My last post dealt with the issue of how schools teach technology to students. Student access to and proficiency with technology is important if we are to prepare students for the 21st century work force. However, examining student tech use is not the only concern. The tech community also recognizes that student learning can be helped or hindered by teacher tech knowledge and integration. Teachers should understand and be able to integrate current technologies, but often lack the motivation, knowledge and/or skill to do so.

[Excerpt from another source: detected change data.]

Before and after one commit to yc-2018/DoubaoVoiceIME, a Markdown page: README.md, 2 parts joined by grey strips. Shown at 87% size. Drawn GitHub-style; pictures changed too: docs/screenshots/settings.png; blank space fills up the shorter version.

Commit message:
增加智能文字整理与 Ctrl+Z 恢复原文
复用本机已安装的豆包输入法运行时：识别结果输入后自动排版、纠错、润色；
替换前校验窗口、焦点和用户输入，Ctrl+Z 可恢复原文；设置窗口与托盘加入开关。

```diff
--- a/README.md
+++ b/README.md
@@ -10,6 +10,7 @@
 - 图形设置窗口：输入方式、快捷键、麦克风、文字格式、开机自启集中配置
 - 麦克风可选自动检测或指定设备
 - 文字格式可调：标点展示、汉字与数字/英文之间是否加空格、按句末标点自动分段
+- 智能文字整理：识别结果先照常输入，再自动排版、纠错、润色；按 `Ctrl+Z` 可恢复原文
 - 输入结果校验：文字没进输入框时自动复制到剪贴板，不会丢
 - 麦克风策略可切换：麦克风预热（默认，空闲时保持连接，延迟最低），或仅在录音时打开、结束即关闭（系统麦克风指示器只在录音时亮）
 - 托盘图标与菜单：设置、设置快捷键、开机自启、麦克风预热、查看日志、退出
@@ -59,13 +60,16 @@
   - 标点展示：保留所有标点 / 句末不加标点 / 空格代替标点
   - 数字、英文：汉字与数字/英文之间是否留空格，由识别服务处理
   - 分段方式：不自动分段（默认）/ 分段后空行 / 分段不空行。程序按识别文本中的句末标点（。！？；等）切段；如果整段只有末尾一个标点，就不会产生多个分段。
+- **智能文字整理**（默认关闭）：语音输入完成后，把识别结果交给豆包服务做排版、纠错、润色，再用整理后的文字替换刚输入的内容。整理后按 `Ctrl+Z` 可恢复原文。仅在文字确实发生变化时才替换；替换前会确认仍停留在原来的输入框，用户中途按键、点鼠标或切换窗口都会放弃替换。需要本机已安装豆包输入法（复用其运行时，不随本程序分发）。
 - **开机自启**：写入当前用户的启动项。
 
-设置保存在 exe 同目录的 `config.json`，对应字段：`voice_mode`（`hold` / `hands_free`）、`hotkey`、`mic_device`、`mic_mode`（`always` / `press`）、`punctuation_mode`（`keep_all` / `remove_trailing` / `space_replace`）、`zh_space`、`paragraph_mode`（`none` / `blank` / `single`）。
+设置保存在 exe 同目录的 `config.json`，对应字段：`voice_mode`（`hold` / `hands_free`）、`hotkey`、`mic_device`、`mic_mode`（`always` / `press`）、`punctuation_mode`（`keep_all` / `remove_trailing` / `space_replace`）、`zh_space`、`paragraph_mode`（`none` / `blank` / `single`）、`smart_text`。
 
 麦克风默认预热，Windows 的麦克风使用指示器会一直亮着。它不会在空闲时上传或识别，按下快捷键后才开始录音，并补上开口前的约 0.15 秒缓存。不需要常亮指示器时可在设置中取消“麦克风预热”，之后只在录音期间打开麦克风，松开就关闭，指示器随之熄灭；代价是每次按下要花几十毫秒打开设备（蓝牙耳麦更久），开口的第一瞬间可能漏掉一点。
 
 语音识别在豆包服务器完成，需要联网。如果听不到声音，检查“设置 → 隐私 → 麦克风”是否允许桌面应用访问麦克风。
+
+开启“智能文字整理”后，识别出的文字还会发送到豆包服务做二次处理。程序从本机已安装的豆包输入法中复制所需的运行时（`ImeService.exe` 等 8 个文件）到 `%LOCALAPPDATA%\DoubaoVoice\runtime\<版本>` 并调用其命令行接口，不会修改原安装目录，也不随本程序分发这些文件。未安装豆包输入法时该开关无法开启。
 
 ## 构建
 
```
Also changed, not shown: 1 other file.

These days, it isn’t enough to teach in one content area or even multiple subjects; educators need to commit to career-long professionalism. Teachers are also expected to be self-motivated, flexible in their approaches to teaching, and competent. School leaders and parents are leaning on teachers to be more current and integrative with their technology use to no avail. Teacher tech proficiency is spotty at most school sites and teachers who don't understand technology cannot effectively integrate it in their classrooms. Students are the ones who suffer.
At what point do we insist on teacher tech proficiency? Do teachers have a responsibility to stay current in our field? To learn new technologies? To share new tech knowledge with students? I say they do. What do you think?
To check out my blog, go to mishnemusings.blogspot.com.
Jenith works full time for Newport-Mesa USD as the Director of Education Technology, working closely with K-12 administrators, teachers, students and parents and supporting them with technology integration. She also teaches in the Masters of Learning technologies (MALT) Program at Pepperdine University. Recently, Jenith completed her Ed.D in Educational Technology also at Pepperdine University. She sits on the board of the Down Syndrome Foundation (DSF) and Newport Mesa Administrator's Association (NMAA). She is a member of the following organizations: ISTE, CUE, ACM, AERA. In her spare time, she works with her sister to run their non-profit foundation, Down Syndrome Foundation of Orange County and hangs out with her three Labrador Retrievers.